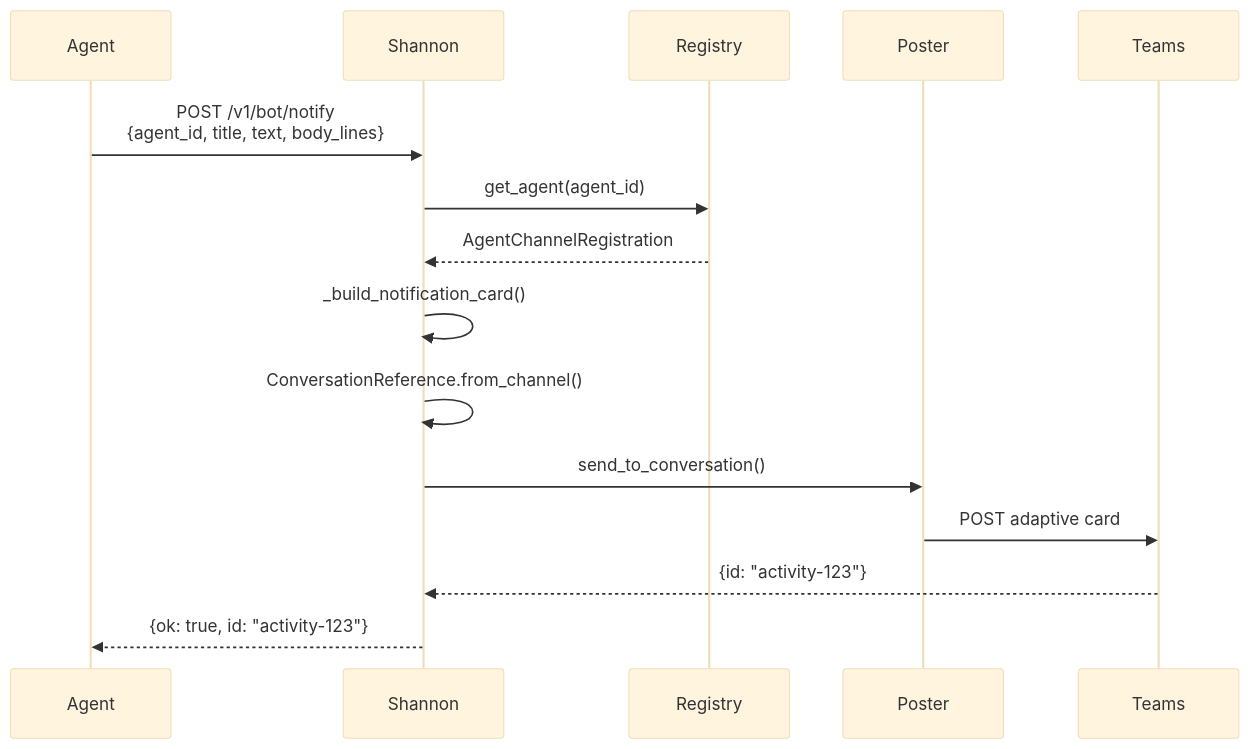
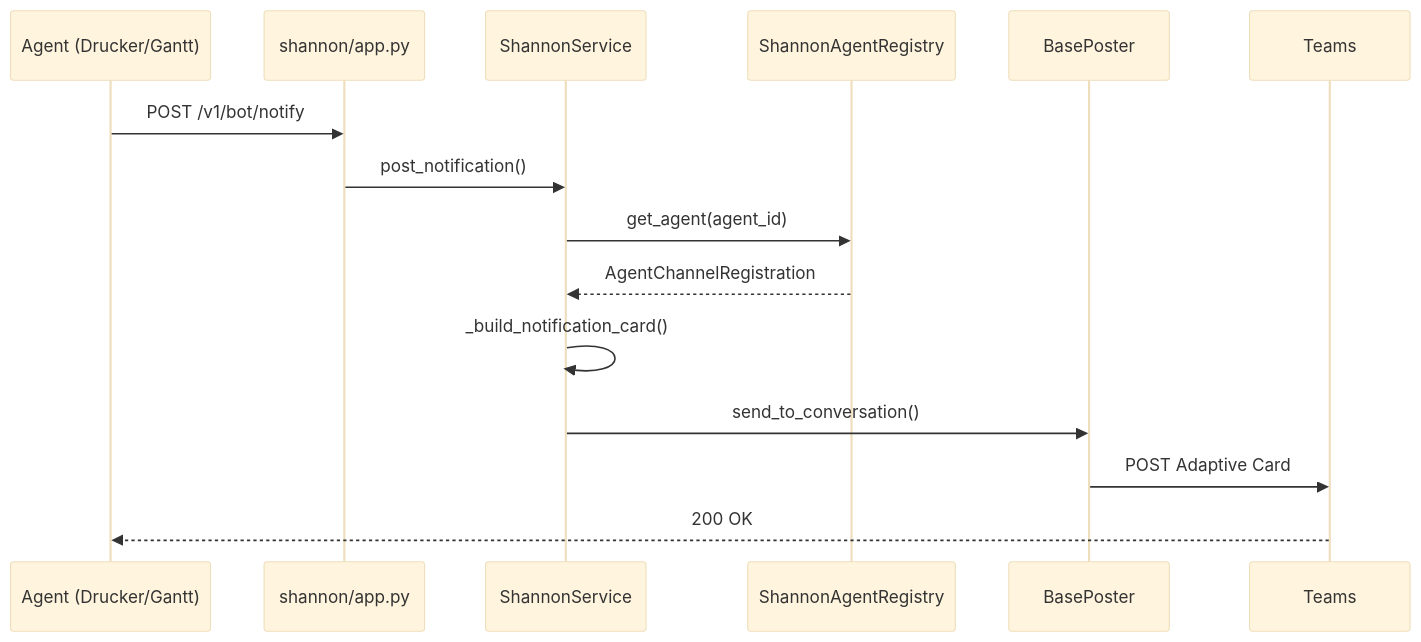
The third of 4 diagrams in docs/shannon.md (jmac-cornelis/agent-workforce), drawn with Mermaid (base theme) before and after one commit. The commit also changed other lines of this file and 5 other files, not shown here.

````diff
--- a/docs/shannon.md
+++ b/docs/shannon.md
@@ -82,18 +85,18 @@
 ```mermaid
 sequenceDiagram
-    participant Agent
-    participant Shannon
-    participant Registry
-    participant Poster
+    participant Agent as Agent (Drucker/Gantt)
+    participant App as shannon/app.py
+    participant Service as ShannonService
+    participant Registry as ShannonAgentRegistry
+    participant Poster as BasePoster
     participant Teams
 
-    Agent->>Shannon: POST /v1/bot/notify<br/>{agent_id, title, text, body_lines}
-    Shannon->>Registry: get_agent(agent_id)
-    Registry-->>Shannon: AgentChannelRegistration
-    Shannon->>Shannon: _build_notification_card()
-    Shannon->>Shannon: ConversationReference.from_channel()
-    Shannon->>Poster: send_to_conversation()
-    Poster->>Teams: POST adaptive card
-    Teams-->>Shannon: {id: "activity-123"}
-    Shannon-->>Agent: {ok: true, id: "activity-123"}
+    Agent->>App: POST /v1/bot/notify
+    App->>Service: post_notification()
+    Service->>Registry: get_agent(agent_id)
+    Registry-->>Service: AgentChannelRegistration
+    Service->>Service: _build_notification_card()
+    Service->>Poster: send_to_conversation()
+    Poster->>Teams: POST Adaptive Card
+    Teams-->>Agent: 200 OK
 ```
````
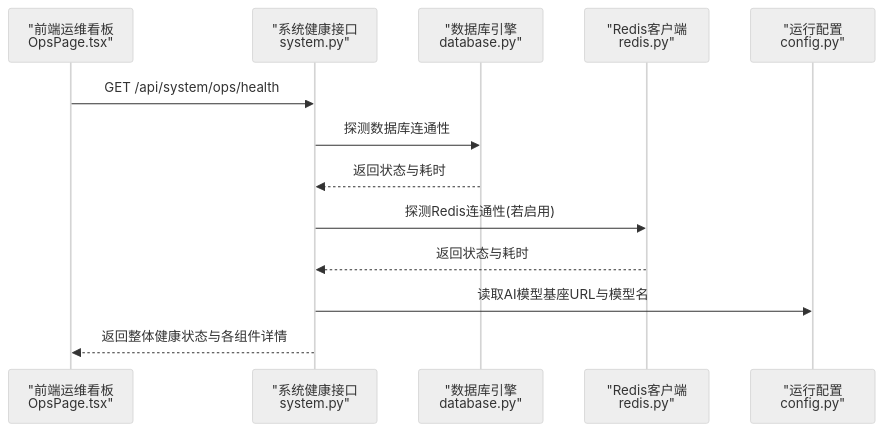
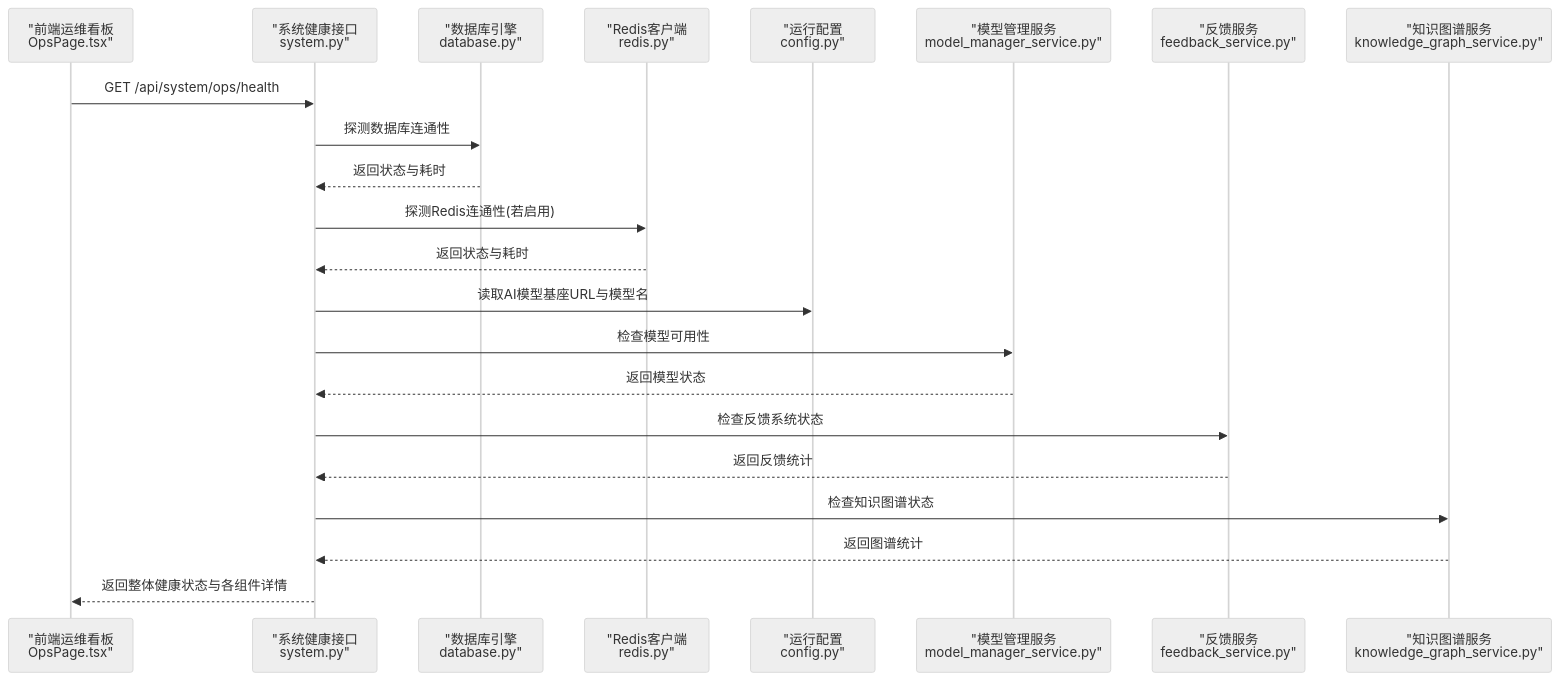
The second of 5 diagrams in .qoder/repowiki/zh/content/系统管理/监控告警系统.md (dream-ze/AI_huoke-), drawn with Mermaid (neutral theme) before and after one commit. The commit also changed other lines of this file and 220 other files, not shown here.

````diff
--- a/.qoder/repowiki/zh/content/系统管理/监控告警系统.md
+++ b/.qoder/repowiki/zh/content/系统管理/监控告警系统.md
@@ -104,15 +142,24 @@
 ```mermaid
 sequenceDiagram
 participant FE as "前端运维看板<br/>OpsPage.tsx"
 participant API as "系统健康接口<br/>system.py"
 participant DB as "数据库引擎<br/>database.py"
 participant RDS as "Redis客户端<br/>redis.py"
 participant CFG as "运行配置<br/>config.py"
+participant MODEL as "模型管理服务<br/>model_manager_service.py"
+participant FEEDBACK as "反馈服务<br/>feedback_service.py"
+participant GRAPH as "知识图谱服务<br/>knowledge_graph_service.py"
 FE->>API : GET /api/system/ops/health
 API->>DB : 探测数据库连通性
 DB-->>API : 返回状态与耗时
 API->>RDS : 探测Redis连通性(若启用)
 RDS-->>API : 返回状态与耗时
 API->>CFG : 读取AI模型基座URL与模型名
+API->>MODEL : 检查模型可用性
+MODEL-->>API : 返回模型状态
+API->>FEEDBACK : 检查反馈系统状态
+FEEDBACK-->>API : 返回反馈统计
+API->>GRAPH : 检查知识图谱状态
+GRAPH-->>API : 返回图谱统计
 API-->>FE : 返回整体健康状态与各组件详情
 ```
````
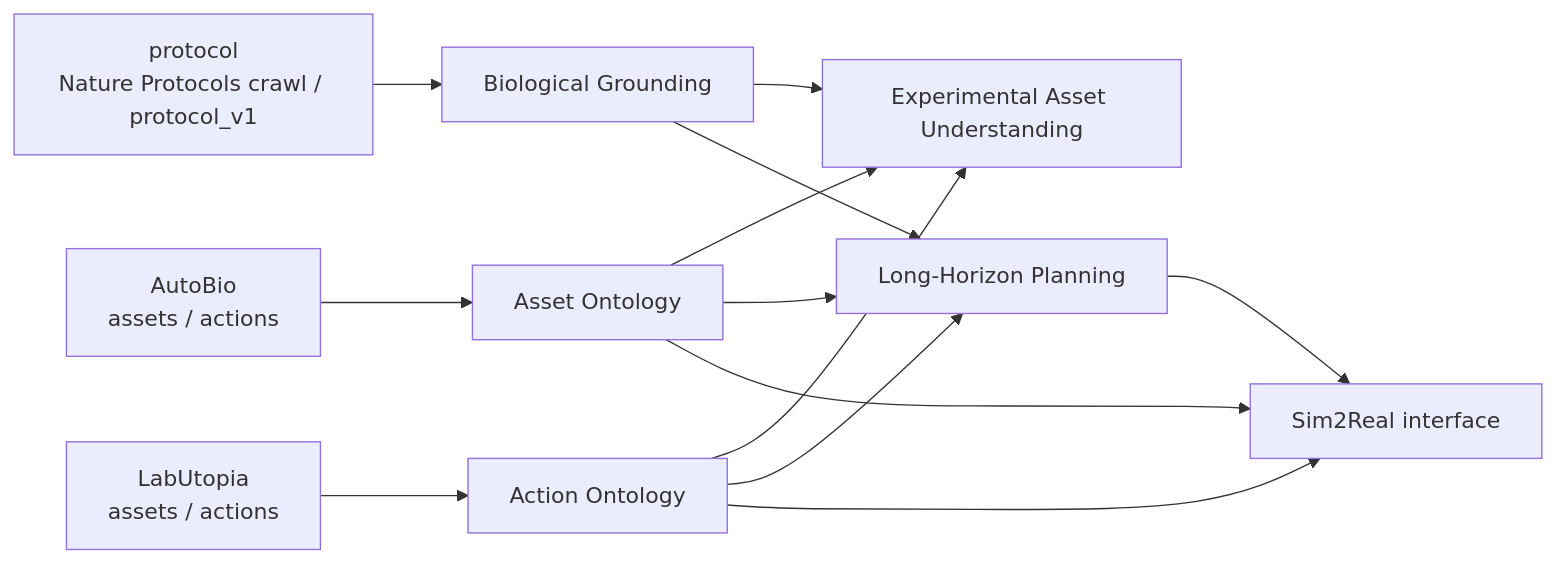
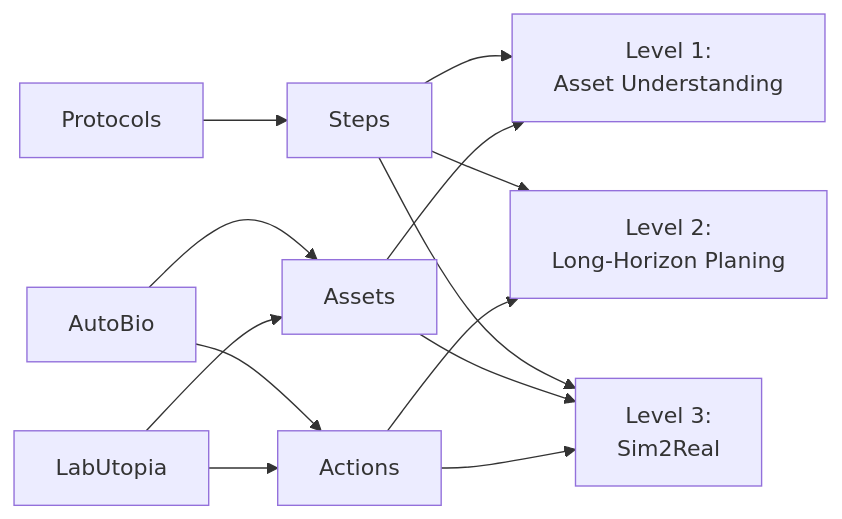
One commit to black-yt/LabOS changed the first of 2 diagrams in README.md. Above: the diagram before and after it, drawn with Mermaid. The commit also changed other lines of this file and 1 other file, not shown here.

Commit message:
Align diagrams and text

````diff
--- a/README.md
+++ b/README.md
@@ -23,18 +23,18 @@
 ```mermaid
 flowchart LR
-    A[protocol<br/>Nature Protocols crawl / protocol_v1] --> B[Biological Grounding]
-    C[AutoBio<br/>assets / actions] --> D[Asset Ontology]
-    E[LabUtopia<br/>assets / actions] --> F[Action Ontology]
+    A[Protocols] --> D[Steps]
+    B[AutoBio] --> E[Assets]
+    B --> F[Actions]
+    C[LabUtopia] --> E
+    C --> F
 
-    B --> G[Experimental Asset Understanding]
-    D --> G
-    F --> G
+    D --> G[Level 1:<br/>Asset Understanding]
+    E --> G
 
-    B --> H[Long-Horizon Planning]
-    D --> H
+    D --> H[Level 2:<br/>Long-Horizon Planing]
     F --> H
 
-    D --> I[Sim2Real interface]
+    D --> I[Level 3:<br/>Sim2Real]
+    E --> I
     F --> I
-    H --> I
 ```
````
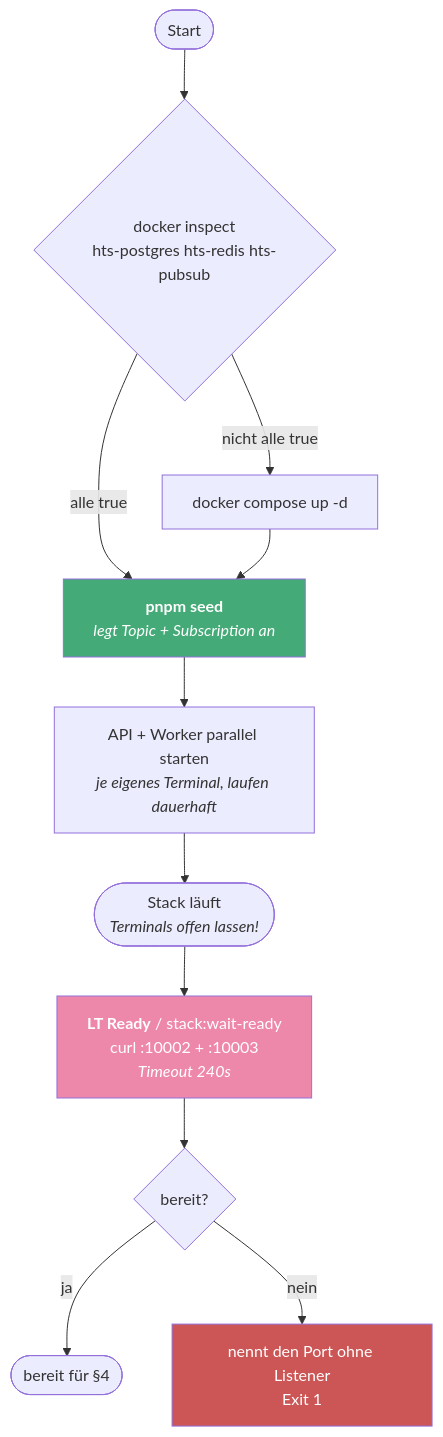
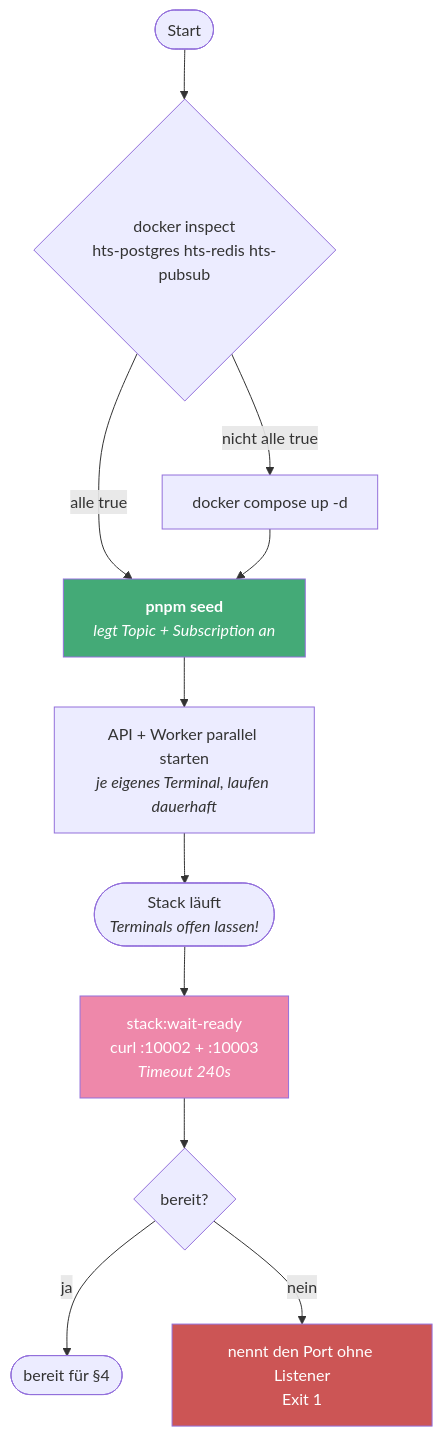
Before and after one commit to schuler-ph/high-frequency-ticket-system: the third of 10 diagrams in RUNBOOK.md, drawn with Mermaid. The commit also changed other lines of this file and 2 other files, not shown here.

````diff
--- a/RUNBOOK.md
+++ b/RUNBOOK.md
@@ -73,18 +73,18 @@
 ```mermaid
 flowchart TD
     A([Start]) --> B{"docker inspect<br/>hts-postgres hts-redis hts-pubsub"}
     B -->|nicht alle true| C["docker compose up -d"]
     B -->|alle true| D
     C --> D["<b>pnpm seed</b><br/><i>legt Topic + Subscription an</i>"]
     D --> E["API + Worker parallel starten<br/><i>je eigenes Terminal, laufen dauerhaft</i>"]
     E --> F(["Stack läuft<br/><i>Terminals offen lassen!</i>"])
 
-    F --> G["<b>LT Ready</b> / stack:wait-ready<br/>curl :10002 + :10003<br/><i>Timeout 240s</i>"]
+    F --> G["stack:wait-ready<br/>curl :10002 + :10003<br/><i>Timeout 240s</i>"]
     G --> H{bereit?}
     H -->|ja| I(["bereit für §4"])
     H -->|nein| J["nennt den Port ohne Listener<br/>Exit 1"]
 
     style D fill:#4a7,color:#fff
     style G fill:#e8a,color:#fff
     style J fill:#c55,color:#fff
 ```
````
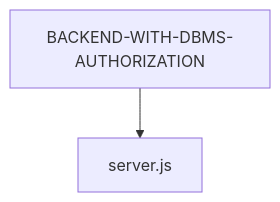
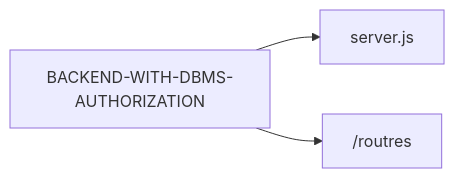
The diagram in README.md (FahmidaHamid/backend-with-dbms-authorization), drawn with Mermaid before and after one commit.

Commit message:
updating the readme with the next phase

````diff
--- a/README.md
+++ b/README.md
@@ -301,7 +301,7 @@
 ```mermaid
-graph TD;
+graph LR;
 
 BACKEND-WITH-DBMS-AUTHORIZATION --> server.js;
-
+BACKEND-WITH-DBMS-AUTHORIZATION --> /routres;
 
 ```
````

## PROMPT:
Take from the listing above each line containing "also".

## RESPONSE TO THE EXERCISE:
The third of 4 diagrams in docs/shannon.md (jmac-cornelis/agent-workforce), drawn with Mermaid (base theme) before and after one commit. The commit also changed other lines of this file and 5 other files, not shown here.
The second of 5 diagrams in .qoder/repowiki/zh/content/系统管理/监控告警系统.md (dream-ze/AI_huoke-), drawn with Mermaid (neutral theme) before and after one commit. The commit also changed other lines of this file and 220 other files, not shown here.
One commit to black-yt/LabOS changed the first of 2 diagrams in README.md. Above: the diagram before and after it, drawn with Mermaid. The commit also changed other lines of this file and 1 other file, not shown here.
Before and after one commit to schuler-ph/high-frequency-ticket-system: the third of 10 diagrams in RUNBOOK.md, drawn with Mermaid. The commit also changed other lines of this file and 2 other files, not shown here.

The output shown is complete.